I felt as though I had been transported back into the mid-90s when the weekends in the winter consisted of visiting my local Blockbuster Video and spending a hour going through the game section. This is a video game historian’s paradise. There are thousands of different games from all eras of gaming. A couple of gems spotted included a Sega Dreamcast, a Super Nintendo and about a hundred Game Boy games scattered about. It brought me back to a simpler time.
Who Should Visit Video Game Alley: If you are a gaming enthusiast, especially if you are interested in the old school games from the 80’s and 90’s, I would check this place out. Also, if you are interested in the Asian gaming culture, this gives you a peek into that culture that you might associate Asia with. Finally, are you sick and tired of getting screwed by the vultures at the Electronic Market? Try this place out.
Who Should Avoid Video Game Alley: It’s not the flashiest of places. The Yongsan Electronic Market has a ton of dining options, so if you are coming here, you might want to come with the boys and not the wife or girlfriend. Also, they specialize in video games, and uhh as you can see from my pictures, some are “for big boys and girls”, you might want to keep the kidlets home if you head down. Also, tourists might find this place a little difficult to find.
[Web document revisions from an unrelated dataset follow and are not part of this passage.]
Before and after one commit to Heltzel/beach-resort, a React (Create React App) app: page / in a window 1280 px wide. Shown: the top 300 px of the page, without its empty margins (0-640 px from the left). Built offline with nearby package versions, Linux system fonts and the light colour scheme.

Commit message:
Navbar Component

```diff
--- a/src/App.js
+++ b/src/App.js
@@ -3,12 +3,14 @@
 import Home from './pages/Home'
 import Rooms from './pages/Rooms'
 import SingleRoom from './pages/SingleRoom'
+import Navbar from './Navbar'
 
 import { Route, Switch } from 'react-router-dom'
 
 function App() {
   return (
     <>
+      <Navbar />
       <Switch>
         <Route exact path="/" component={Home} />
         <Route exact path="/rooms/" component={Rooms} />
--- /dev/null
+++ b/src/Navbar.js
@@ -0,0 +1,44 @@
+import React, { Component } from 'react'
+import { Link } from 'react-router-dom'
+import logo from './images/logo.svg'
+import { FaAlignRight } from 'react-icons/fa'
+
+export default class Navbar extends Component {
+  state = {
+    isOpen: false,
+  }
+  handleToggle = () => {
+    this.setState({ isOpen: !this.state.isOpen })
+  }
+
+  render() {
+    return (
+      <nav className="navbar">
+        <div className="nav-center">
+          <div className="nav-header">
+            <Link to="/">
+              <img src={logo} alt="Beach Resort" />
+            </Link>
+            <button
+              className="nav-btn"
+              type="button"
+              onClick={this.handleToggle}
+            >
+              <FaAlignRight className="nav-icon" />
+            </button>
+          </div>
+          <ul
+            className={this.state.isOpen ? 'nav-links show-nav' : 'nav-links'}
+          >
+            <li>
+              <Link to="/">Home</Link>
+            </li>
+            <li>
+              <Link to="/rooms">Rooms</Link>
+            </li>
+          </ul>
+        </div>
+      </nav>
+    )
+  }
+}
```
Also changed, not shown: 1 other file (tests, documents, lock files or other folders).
Final Thanks: Special thanks goes out to my friends JP and WR who told me about this place when I was writing the Yongsan Electronic Market article. This is why I decided to begin to write the blog in the first place, to find alternatives to the mainstream. Thank you guys so much for your input and guidance.